§ **DIRECTIONS FOR THIS TASK**
Pictures are to be left out, and every entry repeated exactly.

--- START ---

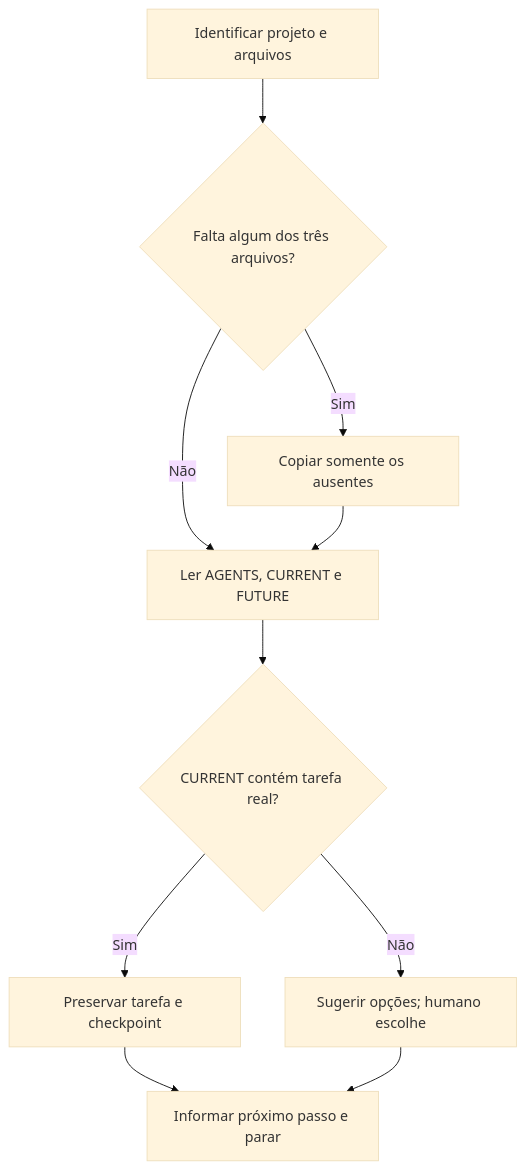
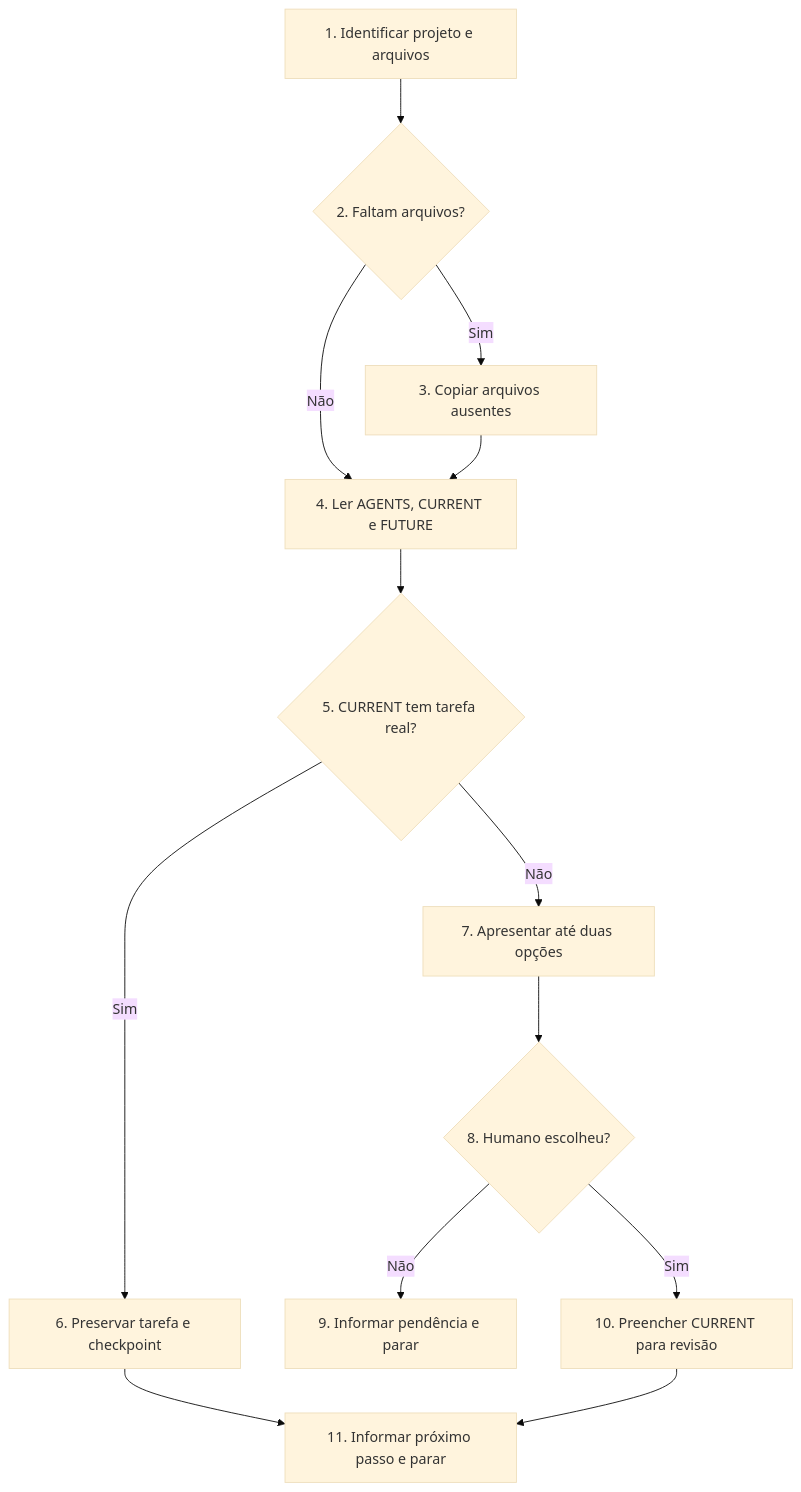
The diagram in .agents/skills/sddstart/SKILL.md (wjohnnyhonorato/sdd-fast), drawn with Mermaid (base theme) before and after one commit. The commit also changed other lines of this file, not shown here.

Commit message:
revisão estrutural

````diff
--- a/.agents/skills/sddstart/SKILL.md
+++ b/.agents/skills/sddstart/SKILL.md
@@ -12,12 +20,15 @@
 ```mermaid
 flowchart TD
-    A["Identificar projeto e arquivos"] --> B{"Falta algum dos três arquivos?"}
-    B -- "Sim" --> C["Copiar somente os ausentes"]
-    B -- "Não" --> D["Ler AGENTS, CURRENT e FUTURE"]
+    A["1. Identificar projeto e arquivos"] --> B{"2. Faltam arquivos?"}
+    B -- "Sim" --> C["3. Copiar arquivos ausentes"]
+    B -- "Não" --> D["4. Ler AGENTS, CURRENT e FUTURE"]
     C --> D
-    D --> E{"CURRENT contém tarefa real?"}
-    E -- "Sim" --> F["Preservar tarefa e checkpoint"]
-    E -- "Não" --> G["Sugerir opções; humano escolhe"]
-    F --> H["Informar próximo passo e parar"]
-    G --> H
+    D --> E{"5. CURRENT tem tarefa real?"}
+    E -- "Sim" --> F["6. Preservar tarefa e checkpoint"]
+    E -- "Não" --> G["7. Apresentar até duas opções"]
+    G --> I{"8. Humano escolheu?"}
+    I -- "Não" --> H["9. Informar pendência e parar"]
+    I -- "Sim" --> J["10. Preencher CURRENT para revisão"]
+    F --> K["11. Informar próximo passo e parar"]
+    J --> K
 ```
````
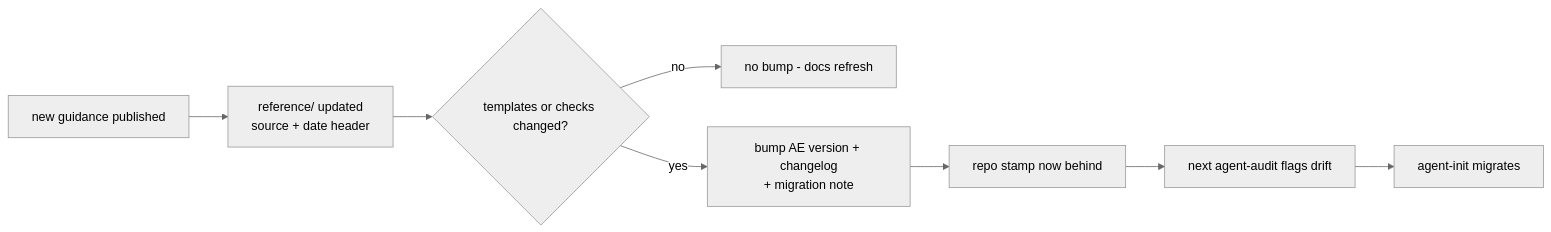
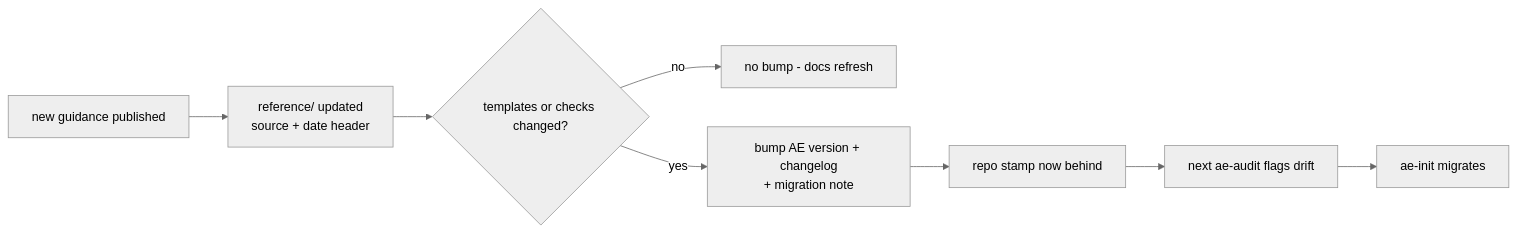
One commit to bygama/Agent-Engineering changed the second of 2 diagrams in docs/how-it-works/standard-lifecycle.md. Above: the diagram before and after it, drawn with Mermaid (neutral theme). The commit also changed other lines of this file and 32 other files, not shown here.

First line of the commit message:
rename(skills): agent-init/agent-audit -> ae-init/ae-audit

````diff
--- a/docs/how-it-works/standard-lifecycle.md
+++ b/docs/how-it-works/standard-lifecycle.md
@@ -96,8 +96,8 @@
 ```mermaid
 flowchart LR
     G[new guidance published] --> R[reference/ updated<br/>source + date header]
     R --> Q{templates or checks changed?}
     Q -->|no| N[no bump - docs refresh]
     Q -->|yes| V[bump AE version + changelog<br/>+ migration note]
-    V --> S[repo stamp now behind] --> AU[next agent-audit flags drift] --> M[agent-init migrates]
+    V --> S[repo stamp now behind] --> AU[next ae-audit flags drift] --> M[ae-init migrates]
 ```
````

--- END ---

§ **RESULT FOR THIS EXERCISE**
The diagram in .agents/skills/sddstart/SKILL.md (wjohnnyhonorato/sdd-fast), drawn with Mermaid (base theme) before and after one commit. The commit also changed other lines of this file, not shown here.

Commit message:
revisão estrutural

````diff
--- a/.agents/skills/sddstart/SKILL.md
+++ b/.agents/skills/sddstart/SKILL.md
@@ -12,12 +20,15 @@
 ```mermaid
 flowchart TD
-    A["Identificar projeto e arquivos"] --> B{"Falta algum dos três arquivos?"}
-    B -- "Sim" --> C["Copiar somente os ausentes"]
-    B -- "Não" --> D["Ler AGENTS, CURRENT e FUTURE"]
+    A["1. Identificar projeto e arquivos"] --> B{"2. Faltam arquivos?"}
+    B -- "Sim" --> C["3. Copiar arquivos ausentes"]
+    B -- "Não" --> D["4. Ler AGENTS, CURRENT e FUTURE"]
     C --> D
-    D --> E{"CURRENT contém tarefa real?"}
-    E -- "Sim" --> F["Preservar tarefa e checkpoint"]
-    E -- "Não" --> G["Sugerir opções; humano escolhe"]
-    F --> H["Informar próximo passo e parar"]
-    G --> H
+    D --> E{"5. CURRENT tem tarefa real?"}
+    E -- "Sim" --> F["6. Preservar tarefa e checkpoint"]
+    E -- "Não" --> G["7. Apresentar até duas opções"]
+    G --> I{"8. Humano escolheu?"}
+    I -- "Não" --> H["9. Informar pendência e parar"]
+    I -- "Sim" --> J["10. Preencher CURRENT para revisão"]
+    F --> K["11. Informar próximo passo e parar"]
+    J --> K
 ```
````
One commit to bygama/Agent-Engineering changed the second of 2 diagrams in docs/how-it-works/standard-lifecycle.md. Above: the diagram before and after it, drawn with Mermaid (neutral theme). The commit also changed other lines of this file and 32 other files, not shown here.

First line of the commit message:
rename(skills): agent-init/agent-audit -> ae-init/ae-audit

````diff
--- a/docs/how-it-works/standard-lifecycle.md
+++ b/docs/how-it-works/standard-lifecycle.md
@@ -96,8 +96,8 @@
 ```mermaid
 flowchart LR
     G[new guidance published] --> R[reference/ updated<br/>source + date header]
     R --> Q{templates or checks changed?}
     Q -->|no| N[no bump - docs refresh]
     Q -->|yes| V[bump AE version + changelog<br/>+ migration note]
-    V --> S[repo stamp now behind] --> AU[next agent-audit flags drift] --> M[agent-init migrates]
+    V --> S[repo stamp now behind] --> AU[next ae-audit flags drift] --> M[ae-init migrates]
 ```
````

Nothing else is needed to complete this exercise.